Community College Fights Hunger

KMIR

Palm Desert, CA

A recent study showed something alarming: one in five community college students in America is food insecure, meaning they sometimes go hungry because they can’t afford to buy enough food.

"I actually experienced that a couple times myself, you know missing breakfast, you know you come to school didn’t have any coffee," says Scott Relerford, a student ambassador at College of the Desert in Palm Desert, who volunteers and receives help from a new food program.

But on this day 145 COD students who would have gone hungry will have plenty to eat.

Thanks to COD and Find Food Bank’s monthly on campus food distribution, "It’s really nice to just have this opportunity to just have this opportunity to actually not only get food but healthy food," says Relerford.

Former COD student Nikol Ocampo who now works at Find, helped start the program after seeing the need in her nutrition class, she says the face of hunger is not what you think, "The people that are in our line ups are those that are our neighbors, those that live in our communities those that work with us  … it is not that of somebody who is you know homeless or has some sort of addiction or some sort of a mental illness, it is somebody who is just in need of food who is struggling to make ends meet."

Ocampo says this program is important for students to succeed, "It is something that is critical to their education, if they’re not eating properly, they’re worried about finances, you know they’re not getting good grades, they’re not attending school, they’re not sleeping right, i mean there’s a million different things that kind of coincide with hunger."

The food bank being on campus makes it more accessible to students who would shy away from asking for help. 

"Having other students here stand in line and get food from the find food bank kind of relieves that pressure of feeling like you’re alone you know and that you’re the only one in need," says Relerford. 

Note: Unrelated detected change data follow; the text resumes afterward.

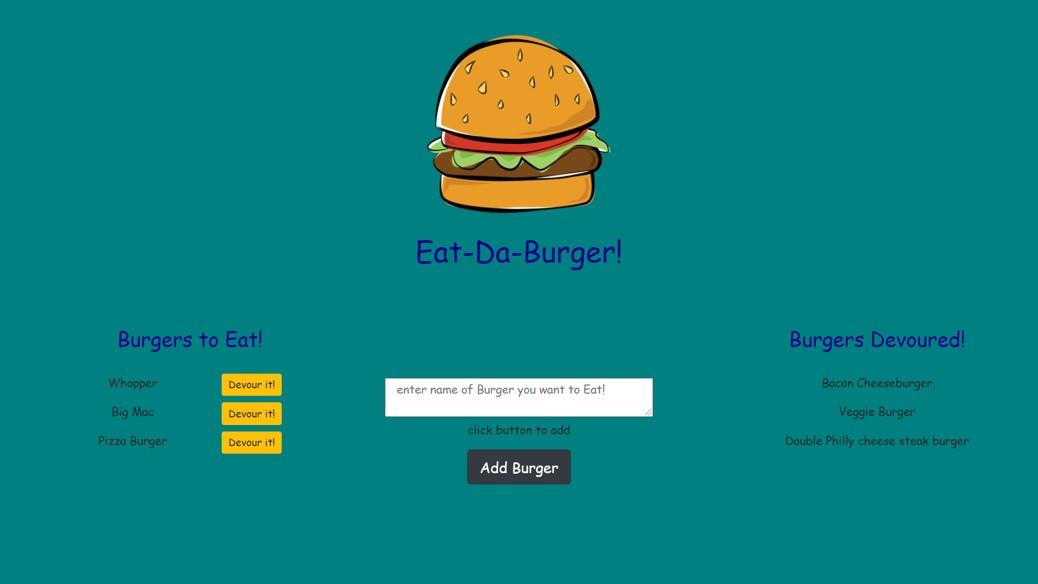
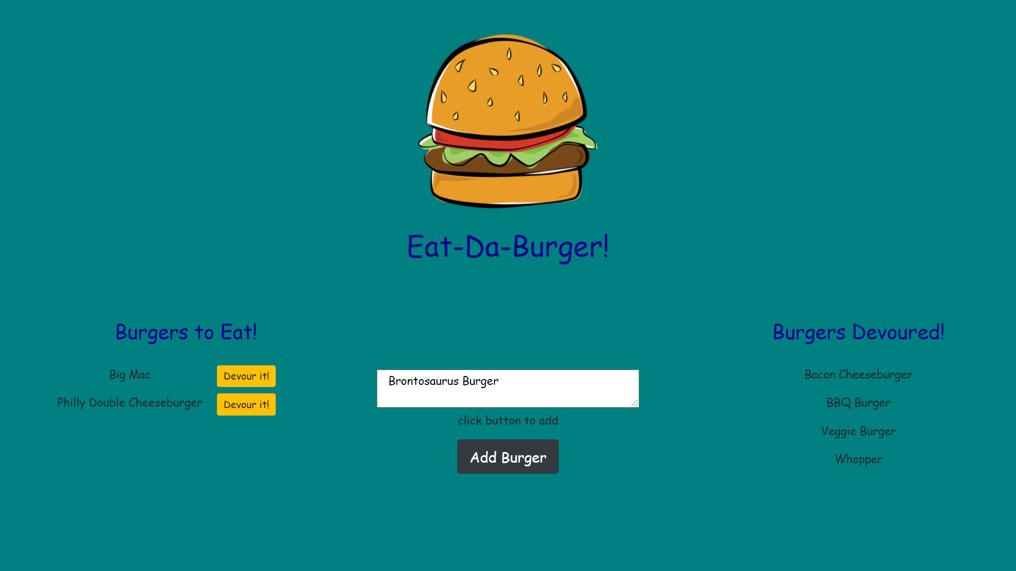
adding a delay so that the devour animation looks better :)

diff --git a/controllers/burgers_controller.js b/controllers/burgers_controller.js
@@ -25,20 +25,16 @@ router.post("/api/burgers", function (req, res) {
   });
 });
 
-// routeto change the devoured status of a burger
+// route to change the devoured status of a burger
 
 router.put("/api/burgers/:id", function (req, res) {
-  var condition = "id = " + req.params.id;
-  console.log("condition", condition);
+  var selected = "id = " + req.params.id;
+  console.log("selected", selected);
   burger.updateOne(
     { devoured: req.body.devoured },
-    condition,
+    selected,
     function (result) {
-      if (result.changedRows == 0) {
-        return res.status(404).end();
-      } else {
-        res.status(200).end();
-      }
+      res.end();
     }
   );
 });

diff --git a/public/assets/js/burger.js b/public/assets/js/burger.js
@@ -24,7 +24,10 @@ $(document).ready(function () {
 
       // Reload the page to display the updated 'to eat' and 'devoured' lists of burgers
 
-      location.reload();
+      setTimeout(function () {
+        location.reload();
+      }, 500);
+      // location.reload();
     });
   });
 });

diff --git a/README.md b/README.md
@@ -6,7 +6,7 @@ This assignment involved building an app which uses Handlebars and builds-out a 
 
 Functionally it is simple in that a user can enter the names of burgers to eat which appear on the left and then click a button to 'devour' the burger and it moves over to a list of devoured burgers on the right.
 
-The complete MCV structure was specified in the instructions, including database schema, file names and their functions and how each fits into the MVC framework. The app uses Handlebars templates, Express as middleware, MySQL with an ORM  and is deployed on Heroku using JAWS. Since the entire structure of all the components and their interactions were specified and explained in detail in the instructions, it doesn't make sense to repeat all that information here. The app follows those instructions and includes all those components.
+The complete MCV structure was specified in the instructions, including database schema, file names and their functions and how each fits into the MVC framework. The app uses MySQL and an ORM and is deployed on Heroku using JAWS. Since the entire structure of all the components and their interactions were secified and explained in detail in the instructions, it doesn't make sense to repeat all that information here. The app follows those instructions and includes all those components.
 
 I did, however, add some animation when a burger is 'devoured' and attempted to make the look polished and clean.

A future doctor, psychologist, business owner and teacher say this program is not giving them food, it’s helping them achieve their dreams.